It’s hard to believe that we’ve come to the end of our fourth specialist clinical placement. This is officially our halfway point for Phase III, which means that we’ve got four more six-week blocks to go. It’s such a cliché, but time really is flying past. Seeing all of the first-year students celebrating the end of their exams recently has brought home the uncomfortable realisation that my cohort was in the exact same position already two years ago, and it’s become even more difficult to believe that a new cohort is starting in just a couple of months! Thankfully I can rest comfortably in the knowledge that I will never, but never repeat my first-year exams again.
Obstetrics and Gynaecology is really quite a diverse speciality – much more than I realised before starting. Obviously the focus is largely on women’s health (but not entirely…) but the clinical requirements on the doctors are really varied. It’s one of the only specialities I’ve come across which is a healthy mix between clinics, ward work, hands-on medicine and more than a little bit of surgery all in one role. Depending on the day of the week, doctors may find themselves performing hysteroscopies/colposcopies (visualising the vagina or uterus with a specialised camera), doing ward rounds, conducting caesarean sections, running clinics (either obstetric or gynaecological) and likely all of the above.
Being a student in this rotation has allowed us to see all of these and more. Our education department have done a great job of ensuring that we rotate throughout a few groups of learning opportunity: we have a labour week, a theatre week and a special-interests week, and we run through this cycle twice. I’ve probably enjoyed the theatre week the most of the three. It just amazes me to see open surgery (known as laparotomy, as opposed to keyhole surgery, which is otherwise known as laparoscopy). There is so much going on with the anatomy under the surface, and the doctors spend so much time concentrating on this and making sure that everything goes right; and then at the end when they patch everything up, all that’s left is a tiny little incision with invisible stitches which you can barely see. It’s such an amazing concept that it all tidies up so nicely and seeing it happen blows my mind every time.

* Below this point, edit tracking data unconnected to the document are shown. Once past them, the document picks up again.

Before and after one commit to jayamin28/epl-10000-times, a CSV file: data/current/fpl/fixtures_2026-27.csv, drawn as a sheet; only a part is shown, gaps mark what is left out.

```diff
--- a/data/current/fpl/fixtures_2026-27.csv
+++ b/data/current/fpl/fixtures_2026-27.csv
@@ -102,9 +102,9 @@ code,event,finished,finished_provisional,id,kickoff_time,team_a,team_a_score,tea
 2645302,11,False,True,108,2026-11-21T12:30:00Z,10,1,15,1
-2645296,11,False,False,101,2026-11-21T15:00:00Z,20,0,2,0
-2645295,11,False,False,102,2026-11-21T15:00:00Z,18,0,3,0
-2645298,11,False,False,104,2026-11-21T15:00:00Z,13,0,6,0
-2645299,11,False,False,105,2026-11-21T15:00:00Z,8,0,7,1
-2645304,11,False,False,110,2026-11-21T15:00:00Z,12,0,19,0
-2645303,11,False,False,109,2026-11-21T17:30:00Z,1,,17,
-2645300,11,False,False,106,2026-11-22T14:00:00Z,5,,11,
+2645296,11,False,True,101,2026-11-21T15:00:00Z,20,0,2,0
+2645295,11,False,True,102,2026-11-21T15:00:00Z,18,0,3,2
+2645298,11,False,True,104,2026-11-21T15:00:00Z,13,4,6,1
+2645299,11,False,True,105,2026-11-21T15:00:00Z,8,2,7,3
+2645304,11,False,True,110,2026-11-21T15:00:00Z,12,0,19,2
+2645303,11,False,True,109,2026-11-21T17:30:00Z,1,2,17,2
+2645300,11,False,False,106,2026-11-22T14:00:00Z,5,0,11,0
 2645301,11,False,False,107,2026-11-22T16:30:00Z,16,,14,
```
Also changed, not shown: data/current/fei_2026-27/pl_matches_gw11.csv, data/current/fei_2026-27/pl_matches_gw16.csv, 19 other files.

This week in the theatre we’ve seen lots of gynaecological procedures, primarily dealing with ovarian and uterine disorders. We’ve seen the drainage and removal of several cysts (I’m not going to lie; it’s not for the weak-stomached among us), a couple of hysterectomies and a couple of removals of ectopic pregnancies. As is logical, we’ve seen women of all ages and all stages in life. Every woman is asked to provide her consent to our presence before we go into theatre and if she doesn’t want us there, then we observe her wishes. It’s been such a useful block and I’ve really got a lot out of it – I hope the remaining blocks are as good as this one has been.